- Audio from the affected participant is no longer sent to other participants, and
- Audio from other participants is no longer sent to the affected participant.
At this point, you can wire up your own custom audio routes to and from the participant, using the methods on the AudioVideoMcuRouting class. Continue reading “How do manual audio routes work?” »
If you’ve been digging through the archives of this blog, you may remember that, although UCMA doesn’t allow audio/video calls to be escalated to conferences using the Conversation.BeginEscalateToConference method, there is a sneaky alternative way to accomplish the same thing using AudioVideoMcuSession.BeginTransfer. (Incidentally, this technique, which I wrote about for UCMA 2.0, still works in exactly the same way for UCMA 3.0). This is not the only interesting thing you can do with the AudioVideoMcuSession.BeginTransfer method, however. Continue reading “Transferring an A/V call into a Lync conference” »

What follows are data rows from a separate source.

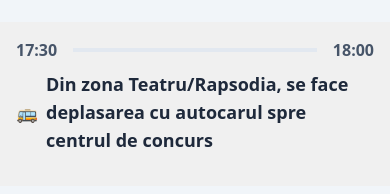
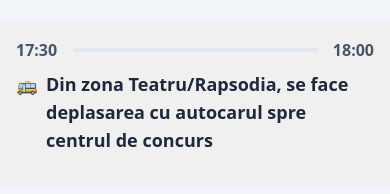
Before and after one commit to RobertPietraru/onigim2025, a SvelteKit app: page / in a window 390 px wide. Shown: the part 650-844 px from the top of the page. Built offline with nearby package versions, Linux system fonts and the light colour scheme.

Commit message:
modificare program

```diff
--- a/src/routes/+page.svelte
+++ b/src/routes/+page.svelte
@@ -143,7 +143,7 @@
 
         <div class="px-4 flex-1 lg:px-6 pb-6 md:pb-0 md:min-h-20">
             <h3
-                class="text-slate-800 mb-2 sm:mb-3 text-lg sm:text-xl font-semibold flex items-center gap-2"
+                class="text-slate-800 mb-2 sm:mb-3 text-lg sm:text-xl font-semibold flex items-start gap-2 "
             >
                 {#if act.activity.label}
                     <span
@@ -151,7 +151,7 @@
                             act.activity.type as keyof typeof activities
                         ]?.icon || "📅"}</span
                     >
-                    <span>{act.activity.label}</span>
+                    <span>{@html act.activity.label}</span>
                 {/if}
             </h3>
             {#if act.locations && act.locations.length > 0}
--- a/src/routes/program.ts
+++ b/src/routes/program.ts
@@ -258,7 +258,7 @@ export let program = [
                 end: 14.0,
                 activity: {
                     ...activities.oni,
-                    label: "Proba ONI",
+                    label: "Proba ONI pentru clasele V-VI de la <span class='text-red-500'>10:00 la 14:00</span>. <br>De la <span class='text-red-500'>15:00 la 19:00</span>, proba ONI pentru clasele VII-VIII",
                 },
                 branch: "elev",
                 locations: [places.casalux],
@@ -287,12 +287,22 @@ export let program = [
             },
             {
                 start: 14.5,
-                end: 16.0,
+                end: 15.5,
                 activity: {
                     ...activities.dinner,
                     label: "Masa de prânz",
                 },
                 locations: [places.hotelRapsodia, places.hotelMaria, places.hotelBelvedere, places.hotelPremier],
+                observations: null,
+            },
+
+            {
+                start: 15.5,
+                end: 16.0,
+                activity: {
+                    ...activities.freeTime,
+                    label: null,
+                },
                 observations: null,
             },
             {
```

At times I find it confusing to how an MCU dial-out (as triggered by methods like AudioVideoMcuSession.BeginDialOut in UCMA) differs from a conference invitation (ConferenceInvitation class in UCMA). In my previous post I described what happens behind the scenes when a conference invitation is sent to a Lync user, so I thought I would take this post to explain the very different process that occurs during an MCU dial-out. UCMA does a very good job of putting a layer of abstraction over the extensive SIP signaling that goes on at a lower level during both of these operations, which is a good thing overall, since it frees up developers to focus on solving business problems using the API. However, at times it is useful to know things like the underlying difference between a conference invitation and an MCU dial-out in order to solve complex technical questions. Continue reading “Conference invitations vs. MCU dial-outs” »
From the Lync client, the process of inviting someone to a conference, or of being invited to a conference, seems simple and straightforward. The recipient clicks on the incoming call popup to accept the invitation, a Lync conversation window opens up, and he or she is connected to the conference. If you take a look at the SIP messaging that is going on during this process, though, it is quite a bit more involved than you might expect. Inviting a new participant to a typical audio conference involves three separate SIP dialogs. Continue reading “Lync conference invitations in SIP terms” »

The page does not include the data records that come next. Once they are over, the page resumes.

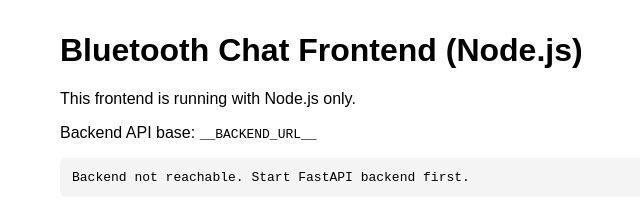
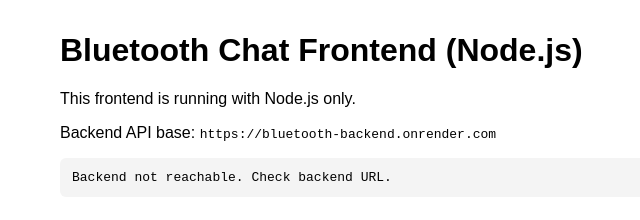
Before and after one commit to bishalmehra/msgapp, a website: page bluetooth-chat-app/frontend/public/index.html in a window 1280 px wide. Shown: the whole page, without its empty margins (230-870 px from the left). Drawn offline with Linux system fonts and the light colour scheme; no server answers.

```diff
--- a/bluetooth-chat-app/frontend/public/index.html
+++ b/bluetooth-chat-app/frontend/public/index.html
@@ -12,18 +12,21 @@
   <body>
     <h1>Bluetooth Chat Frontend (Node.js)</h1>
     <p>This frontend is running with Node.js only.</p>
-    <p>Backend API base: <code>__BACKEND_URL__</code></p>
+    <p>Backend API base: <code id="backendUrl"></code></p>
     <pre id="health">Checking backend health...</pre>
     <script>
-      fetch("__BACKEND_URL__/health")
+      const BACKEND_URL = "https://bluetooth-backend.onrender.com";
+      document.getElementById("backendUrl").textContent = BACKEND_URL;
+
+      fetch(BACKEND_URL + "/health")
         .then((r) => r.json())
         .then((data) => {
           document.getElementById("health").textContent = JSON.stringify(data, null, 2);
         })
         .catch(() => {
           document.getElementById("health").textContent =
-            "Backend not reachable. Start FastAPI backend first.";
+            "Backend not reachable. Check backend URL.";
         });
     </script>
   </body>
-  </html>
+</html>
```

The latest cumulative update for Lync was recently released, and one of the fixes deals with an interesting problem to do with audio conferences. I thought I would take the opportunity to discuss a few things about how media works in a Lync audio conference, and the implications of this change in the update.
The fix that I’m referring to (details here) resolves a problem where one-way audio could occur between a client and an audio/video MCU. For background, the MCU, or multipoint control unit, is the Lync component that mixes media for the conference and distributes it to the participants. What was happening in certain cases was that an audio conference participant would be audible in the conference, but could not hear other participants.
It turns out that the reason for this was an issue with media encryption in the MCU. Continue reading “A/V MCU encryption fix in Lync CU4” »